In advance of the screening, we asked Rae a few questions:
What does trans visibility mean to you?
For me, trans visibility means moving beyond the current narratives about transness, the most familiar of which might be the the framework of being trapped in the wrong body. While I understand there are people who identify with and feel comfortable working within that framework, it has limited the lens through which trans identities - which are immeasurably diverse - are understood. It might even limit the lens through which trans people understand themselves. I'd like to see trans folks tell their own stories so that we have ownership over our narratives, and see a spectrum of binary and non-binary identities, and for nuanced femininities and masculinities be equally valued.
How does your film speak to the issues facing today's transgender communities?
Today's trans communities face bathroom bills like North Carolina's HB2, legislating discrimination that puts trans women further at risk and trans youth in a position of unprecedented vulnerability.

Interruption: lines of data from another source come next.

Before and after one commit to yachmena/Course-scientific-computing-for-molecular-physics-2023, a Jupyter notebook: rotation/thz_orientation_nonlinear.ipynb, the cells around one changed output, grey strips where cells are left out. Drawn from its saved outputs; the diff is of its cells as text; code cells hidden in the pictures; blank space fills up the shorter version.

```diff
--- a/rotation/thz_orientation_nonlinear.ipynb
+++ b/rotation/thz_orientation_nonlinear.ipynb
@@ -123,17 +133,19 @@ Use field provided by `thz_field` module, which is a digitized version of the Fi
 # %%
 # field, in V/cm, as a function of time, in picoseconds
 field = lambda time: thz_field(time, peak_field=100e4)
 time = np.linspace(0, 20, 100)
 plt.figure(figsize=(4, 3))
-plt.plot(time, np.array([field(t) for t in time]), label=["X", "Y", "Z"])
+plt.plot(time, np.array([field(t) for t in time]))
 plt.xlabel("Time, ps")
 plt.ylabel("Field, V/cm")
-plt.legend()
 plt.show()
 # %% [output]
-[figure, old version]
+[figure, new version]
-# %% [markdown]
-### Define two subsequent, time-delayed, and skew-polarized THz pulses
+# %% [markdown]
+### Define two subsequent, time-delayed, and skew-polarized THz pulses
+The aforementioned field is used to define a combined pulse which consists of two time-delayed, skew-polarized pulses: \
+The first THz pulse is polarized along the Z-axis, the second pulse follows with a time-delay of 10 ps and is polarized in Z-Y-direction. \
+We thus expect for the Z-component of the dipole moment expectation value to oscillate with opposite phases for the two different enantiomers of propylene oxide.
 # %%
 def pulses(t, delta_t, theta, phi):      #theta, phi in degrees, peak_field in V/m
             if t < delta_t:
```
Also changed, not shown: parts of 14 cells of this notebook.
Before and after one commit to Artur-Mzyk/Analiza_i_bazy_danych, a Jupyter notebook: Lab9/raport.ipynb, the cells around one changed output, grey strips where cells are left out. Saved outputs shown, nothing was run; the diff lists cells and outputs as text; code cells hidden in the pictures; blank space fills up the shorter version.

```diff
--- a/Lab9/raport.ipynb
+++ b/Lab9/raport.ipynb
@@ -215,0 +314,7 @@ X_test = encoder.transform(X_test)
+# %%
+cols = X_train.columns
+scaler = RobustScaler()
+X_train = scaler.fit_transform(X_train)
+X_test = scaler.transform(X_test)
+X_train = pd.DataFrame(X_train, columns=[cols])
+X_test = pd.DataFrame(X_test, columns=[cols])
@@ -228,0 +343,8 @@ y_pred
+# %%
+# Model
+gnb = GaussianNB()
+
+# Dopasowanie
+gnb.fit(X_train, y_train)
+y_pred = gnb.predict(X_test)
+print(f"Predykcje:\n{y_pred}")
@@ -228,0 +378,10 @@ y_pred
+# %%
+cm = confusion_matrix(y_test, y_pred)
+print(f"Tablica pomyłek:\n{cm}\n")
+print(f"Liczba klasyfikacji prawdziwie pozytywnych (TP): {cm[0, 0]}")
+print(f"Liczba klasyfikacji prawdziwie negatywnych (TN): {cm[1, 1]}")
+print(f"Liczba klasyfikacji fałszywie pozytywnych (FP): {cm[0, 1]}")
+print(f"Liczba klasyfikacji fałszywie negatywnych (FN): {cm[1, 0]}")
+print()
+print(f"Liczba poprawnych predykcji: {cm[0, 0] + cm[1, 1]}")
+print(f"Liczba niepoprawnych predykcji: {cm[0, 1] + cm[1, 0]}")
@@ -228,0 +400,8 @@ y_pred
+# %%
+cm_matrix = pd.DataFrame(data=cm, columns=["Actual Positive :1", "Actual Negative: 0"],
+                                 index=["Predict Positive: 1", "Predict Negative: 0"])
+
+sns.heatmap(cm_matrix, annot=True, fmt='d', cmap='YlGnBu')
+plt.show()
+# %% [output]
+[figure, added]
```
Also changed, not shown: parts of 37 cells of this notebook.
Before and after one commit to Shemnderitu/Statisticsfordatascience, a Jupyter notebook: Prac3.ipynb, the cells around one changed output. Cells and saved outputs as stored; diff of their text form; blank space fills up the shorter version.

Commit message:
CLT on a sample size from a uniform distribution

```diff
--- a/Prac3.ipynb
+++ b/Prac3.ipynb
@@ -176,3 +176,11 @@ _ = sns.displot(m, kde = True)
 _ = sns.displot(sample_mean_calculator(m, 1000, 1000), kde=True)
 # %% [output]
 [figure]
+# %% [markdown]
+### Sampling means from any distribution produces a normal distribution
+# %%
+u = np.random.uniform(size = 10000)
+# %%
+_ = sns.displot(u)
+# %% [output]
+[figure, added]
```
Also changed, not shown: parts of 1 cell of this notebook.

There are so many communities within the trans community, and we all have to navigate discriminatory landscapes while trying to be our real selves but while also trying to protect ourselves. In the film, we see one of the subjects, my dear friend Everett face the realities of both racism and transphobia. We see Jillian talk about a reality where she thought not existing might be a better alternative to living her life as a trans woman. We see a handful of subjects who are on the non-binary spectrum trying to situate themselves in a world that would prefer they commit to a gender.
Ultimately, the film gives a glimpse into only a handful of experiences, but it shows some of the indignities trans folks endure - with grace and humanity - both within their own families and within society. I hope that people see the film and are reminded they have the right to be themselves no matter what issues we face within our communities.
Do you consider yourself an activist as well as a filmmaker?
I'm only a subject in this film, and I joined this project to try to be an advocate for my clients (who have become family to me through this process). I'm learning how to be an advocate in a greater context as I answer these questions and attend festivals.
What are you most excited about for your visit to Seattle?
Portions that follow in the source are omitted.